Task brief: Output the entries below word for word, stopping once the line containing "These files come" is done, and omit each picture.

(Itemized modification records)
★ ★ ★ ★ ★ ★ ★

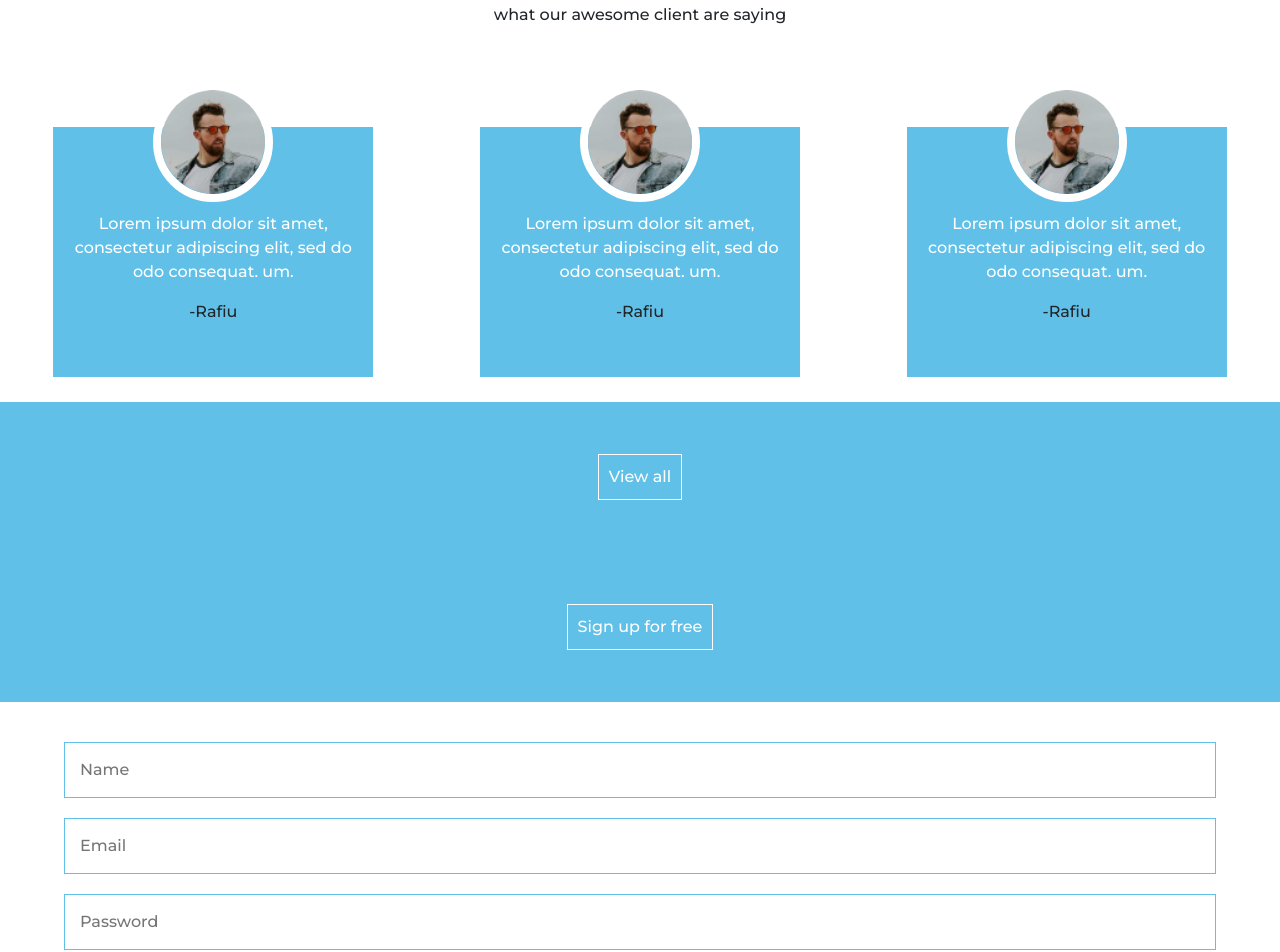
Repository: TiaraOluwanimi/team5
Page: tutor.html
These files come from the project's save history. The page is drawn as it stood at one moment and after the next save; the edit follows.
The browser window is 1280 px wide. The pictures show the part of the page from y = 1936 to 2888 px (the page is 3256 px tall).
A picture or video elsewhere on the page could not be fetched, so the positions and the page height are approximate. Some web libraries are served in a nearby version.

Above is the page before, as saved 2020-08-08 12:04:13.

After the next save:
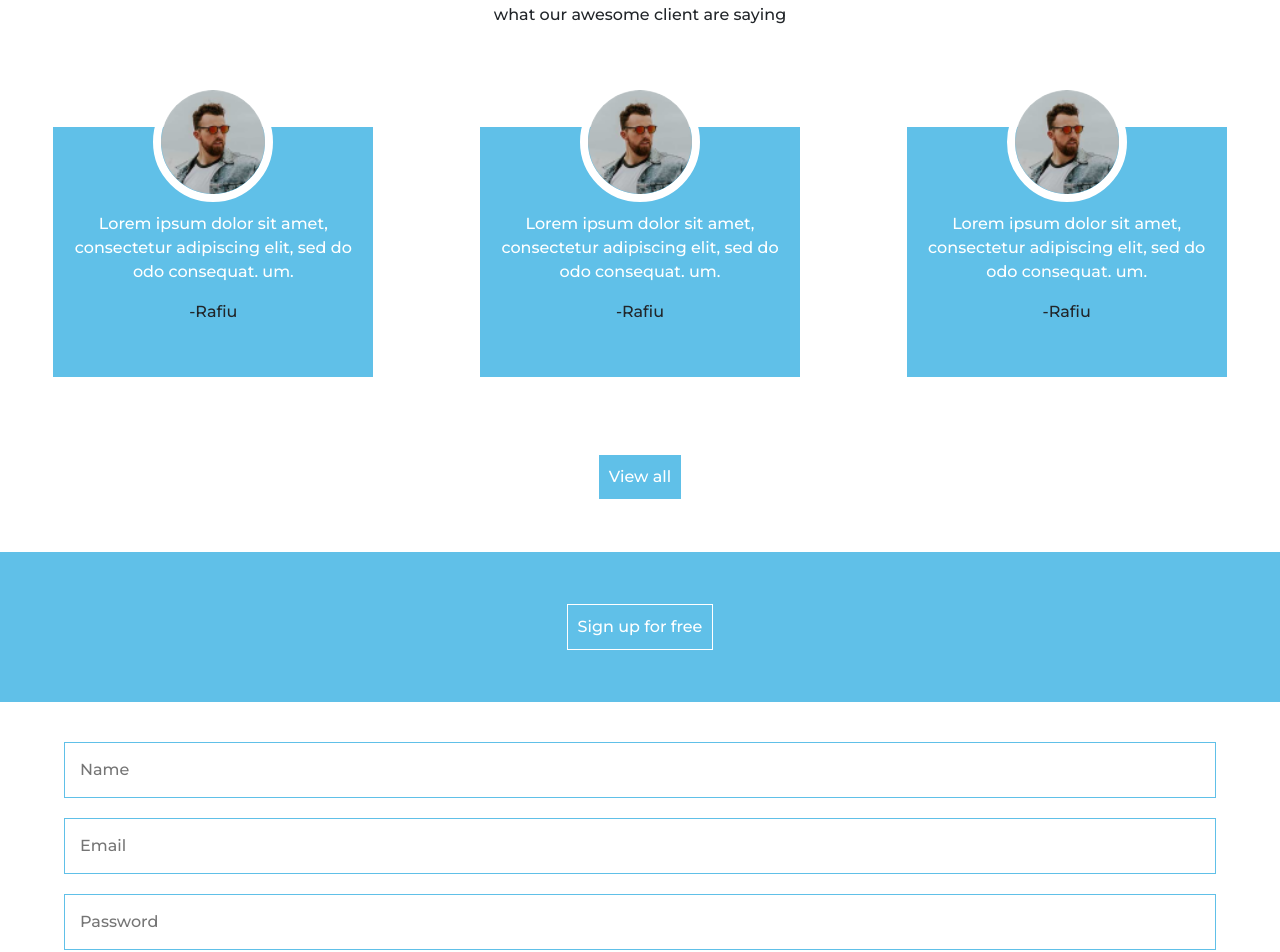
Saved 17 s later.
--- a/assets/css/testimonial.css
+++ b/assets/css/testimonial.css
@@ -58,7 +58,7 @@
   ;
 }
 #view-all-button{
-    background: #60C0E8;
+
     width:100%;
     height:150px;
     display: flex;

★ ★ ★ ★ ★ ★ ★

Task result:
Repository: TiaraOluwanimi/team5
Page: tutor.html
These files come from the project's save history. The page is drawn as it stood at one moment and after the next save; the edit follows.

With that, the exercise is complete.